━━ Data for processing ━━
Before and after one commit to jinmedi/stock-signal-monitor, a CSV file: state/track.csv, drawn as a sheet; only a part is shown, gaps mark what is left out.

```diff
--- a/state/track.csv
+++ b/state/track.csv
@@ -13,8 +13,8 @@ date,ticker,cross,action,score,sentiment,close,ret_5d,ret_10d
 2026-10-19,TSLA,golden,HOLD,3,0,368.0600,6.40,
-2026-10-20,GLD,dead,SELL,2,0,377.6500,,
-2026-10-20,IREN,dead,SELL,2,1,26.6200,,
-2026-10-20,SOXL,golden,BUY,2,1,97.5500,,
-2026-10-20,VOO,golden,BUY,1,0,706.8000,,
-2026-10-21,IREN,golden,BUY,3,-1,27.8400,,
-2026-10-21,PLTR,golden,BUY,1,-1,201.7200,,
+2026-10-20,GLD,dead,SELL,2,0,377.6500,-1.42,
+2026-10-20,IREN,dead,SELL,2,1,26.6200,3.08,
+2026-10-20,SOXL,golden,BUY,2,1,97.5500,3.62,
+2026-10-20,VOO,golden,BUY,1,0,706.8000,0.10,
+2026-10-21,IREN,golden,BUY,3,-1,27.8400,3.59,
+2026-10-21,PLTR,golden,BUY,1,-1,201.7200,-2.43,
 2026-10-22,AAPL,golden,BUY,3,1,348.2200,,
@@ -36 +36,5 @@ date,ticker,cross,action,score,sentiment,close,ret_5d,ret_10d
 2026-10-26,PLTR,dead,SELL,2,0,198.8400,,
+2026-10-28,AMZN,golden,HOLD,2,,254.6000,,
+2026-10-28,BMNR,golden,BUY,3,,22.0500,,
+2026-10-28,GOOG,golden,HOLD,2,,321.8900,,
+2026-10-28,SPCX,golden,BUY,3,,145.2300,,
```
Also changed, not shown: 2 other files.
━━━
[What you have to do] Please write out the records from above, keeping every line exact.

[Reply to the exercise]
Before and after one commit to jinmedi/stock-signal-monitor, a CSV file: state/track.csv, drawn as a sheet; only a part is shown, gaps mark what is left out.

```diff
--- a/state/track.csv
+++ b/state/track.csv
@@ -13,8 +13,8 @@ date,ticker,cross,action,score,sentiment,close,ret_5d,ret_10d
 2026-10-19,TSLA,golden,HOLD,3,0,368.0600,6.40,
-2026-10-20,GLD,dead,SELL,2,0,377.6500,,
-2026-10-20,IREN,dead,SELL,2,1,26.6200,,
-2026-10-20,SOXL,golden,BUY,2,1,97.5500,,
-2026-10-20,VOO,golden,BUY,1,0,706.8000,,
-2026-10-21,IREN,golden,BUY,3,-1,27.8400,,
-2026-10-21,PLTR,golden,BUY,1,-1,201.7200,,
+2026-10-20,GLD,dead,SELL,2,0,377.6500,-1.42,
+2026-10-20,IREN,dead,SELL,2,1,26.6200,3.08,
+2026-10-20,SOXL,golden,BUY,2,1,97.5500,3.62,
+2026-10-20,VOO,golden,BUY,1,0,706.8000,0.10,
+2026-10-21,IREN,golden,BUY,3,-1,27.8400,3.59,
+2026-10-21,PLTR,golden,BUY,1,-1,201.7200,-2.43,
 2026-10-22,AAPL,golden,BUY,3,1,348.2200,,
@@ -36 +36,5 @@ date,ticker,cross,action,score,sentiment,close,ret_5d,ret_10d
 2026-10-26,PLTR,dead,SELL,2,0,198.8400,,
+2026-10-28,AMZN,golden,HOLD,2,,254.6000,,
+2026-10-28,BMNR,golden,BUY,3,,22.0500,,
+2026-10-28,GOOG,golden,HOLD,2,,321.8900,,
+2026-10-28,SPCX,golden,BUY,3,,145.2300,,
```
Also changed, not shown: 2 other files.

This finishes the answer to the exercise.